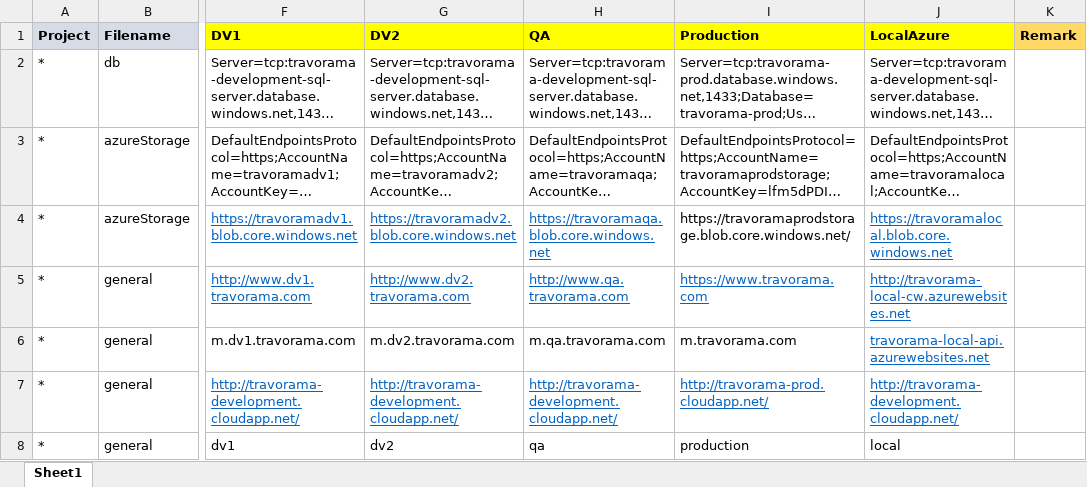
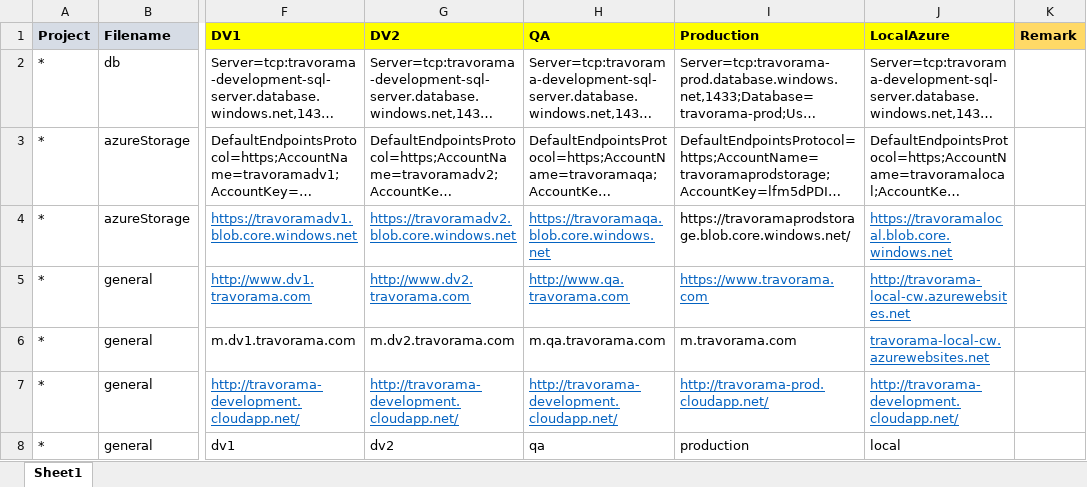
Before and after one commit to moonlay-technologies/lunggo, an Excel workbook: Lunggo.Configuration/Lunggo_Config.xlsx, sheet Sheet1, drawn as a sheet; only a part is shown, gaps mark what is left out; long unchanged cells end in …; values as stored, in another font and other column widths than the file's, no borders; the diff covers the shown part only; the diff names each change by its address in the sheet, - before the commit and + after, or states it on an @@ line.

```diff
--- a/Lunggo.Configuration/Lunggo_Config.xlsx (sheet Sheet1)
+++ b/Lunggo.Configuration/Lunggo_Config.xlsx (sheet Sheet1)
-J6 (LocalAzure): travorama-local-api.azurewebsites.net
+J6 (LocalAzure): travorama-local-cw.azurewebsites.net
```
Also changed, not shown: 2 edited cells and cell formats elsewhere in this sheet, 30 other files.
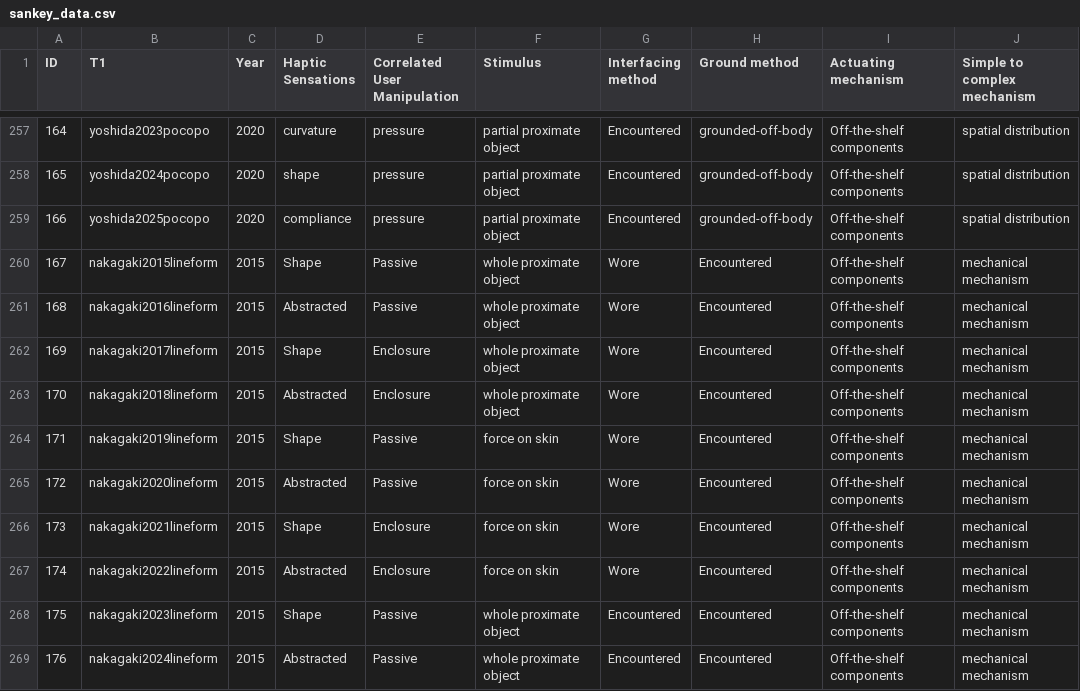
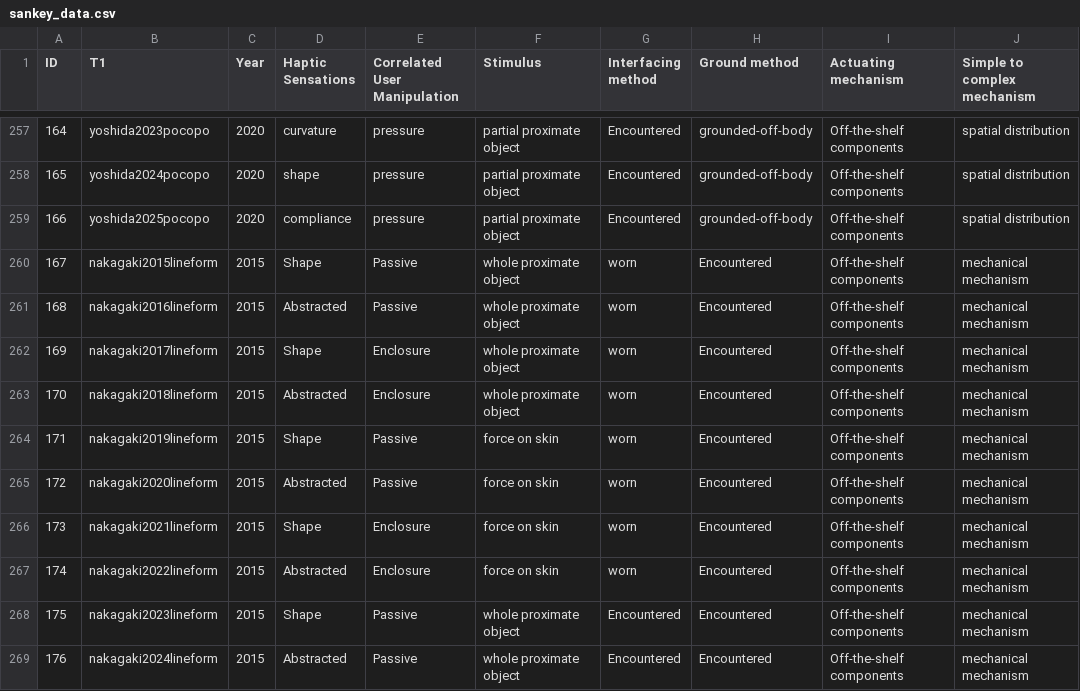
Before and after one commit to Kchen477/Kchen477, a CSV file: assets/sankey_data.csv, drawn as a sheet; only a part is shown, gaps mark what is left out; the diff names each change by its address in the sheet, - before the commit and + after, or states it on an @@ line.

```diff
--- a/assets/sankey_data.csv
+++ b/assets/sankey_data.csv
-G260:G267 (Interfacing method): Wore
+G260:G267 (Interfacing method): worn
```
Also changed, not shown: 3 other files.
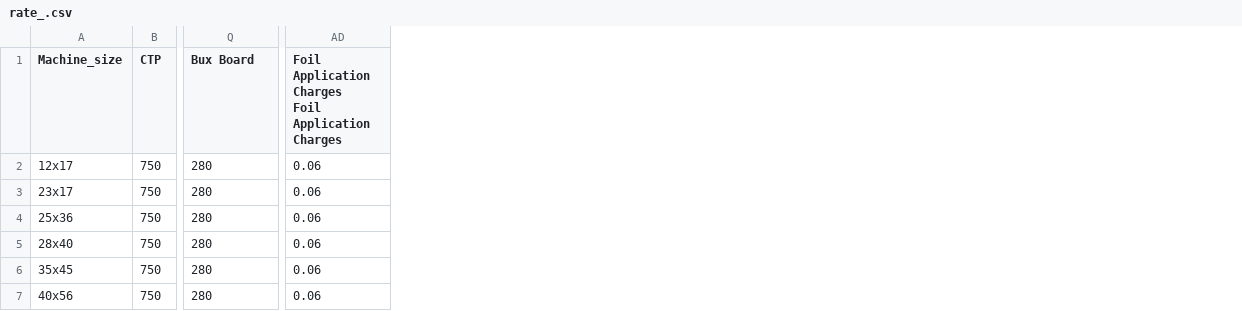
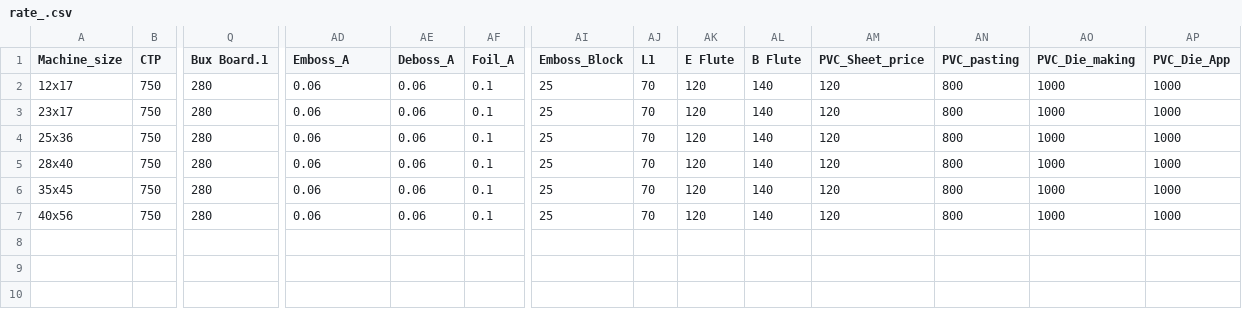
Before and after one commit to MuhammadAmmar26627/newdeign, a CSV file: rate_.csv, drawn as a sheet; only a part is shown, gaps mark what is left out; ↵ is a line break in a cell; the diff names each change by its address in the sheet, - before the commit and + after, or states it on an @@ line.

```diff
--- a/rate_.csv
+++ b/rate_.csv
+column AE (Deboss_A), rows 2-7: all 0.06
+column AF (Foil_A), rows 2-7: all 0.1
+column AI (Emboss_Block), rows 2-7: all 25
+column AJ (L1), rows 2-7: all 70
+column AK (E Flute), rows 2-7: all 120
+column AL (B Flute), rows 2-7: all 140
+column AM (PVC_Sheet_price), rows 2-7: all 120
+column AN (PVC_pasting), rows 2-7: all 800
+column AO (PVC_Die_making), rows 2-7: all 1000
+column AP (PVC_Die_App), rows 2-7: all 1000
-Q1: Bux Board
+Q1: Bux Board.1
-AD1: Foil Application Charges ↵ Foil Application Charges
+AD1: Emboss_A
```
Also changed, not shown: 2 other files.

•••••

= What to do =
The answer is the listing above repeated verbatim, minus its images.

= Task solution =
Before and after one commit to moonlay-technologies/lunggo, an Excel workbook: Lunggo.Configuration/Lunggo_Config.xlsx, sheet Sheet1, drawn as a sheet; only a part is shown, gaps mark what is left out; long unchanged cells end in …; values as stored, in another font and other column widths than the file's, no borders; the diff covers the shown part only; the diff names each change by its address in the sheet, - before the commit and + after, or states it on an @@ line.

```diff
--- a/Lunggo.Configuration/Lunggo_Config.xlsx (sheet Sheet1)
+++ b/Lunggo.Configuration/Lunggo_Config.xlsx (sheet Sheet1)
-J6 (LocalAzure): travorama-local-api.azurewebsites.net
+J6 (LocalAzure): travorama-local-cw.azurewebsites.net
```
Also changed, not shown: 2 edited cells and cell formats elsewhere in this sheet, 30 other files.
Before and after one commit to Kchen477/Kchen477, a CSV file: assets/sankey_data.csv, drawn as a sheet; only a part is shown, gaps mark what is left out; the diff names each change by its address in the sheet, - before the commit and + after, or states it on an @@ line.

```diff
--- a/assets/sankey_data.csv
+++ b/assets/sankey_data.csv
-G260:G267 (Interfacing method): Wore
+G260:G267 (Interfacing method): worn
```
Also changed, not shown: 3 other files.
Before and after one commit to MuhammadAmmar26627/newdeign, a CSV file: rate_.csv, drawn as a sheet; only a part is shown, gaps mark what is left out; ↵ is a line break in a cell; the diff names each change by its address in the sheet, - before the commit and + after, or states it on an @@ line.

```diff
--- a/rate_.csv
+++ b/rate_.csv
+column AE (Deboss_A), rows 2-7: all 0.06
+column AF (Foil_A), rows 2-7: all 0.1
+column AI (Emboss_Block), rows 2-7: all 25
+column AJ (L1), rows 2-7: all 70
+column AK (E Flute), rows 2-7: all 120
+column AL (B Flute), rows 2-7: all 140
+column AM (PVC_Sheet_price), rows 2-7: all 120
+column AN (PVC_pasting), rows 2-7: all 800
+column AO (PVC_Die_making), rows 2-7: all 1000
+column AP (PVC_Die_App), rows 2-7: all 1000
-Q1: Bux Board
+Q1: Bux Board.1
-AD1: Foil Application Charges ↵ Foil Application Charges
+AD1: Emboss_A
```
Also changed, not shown: 2 other files.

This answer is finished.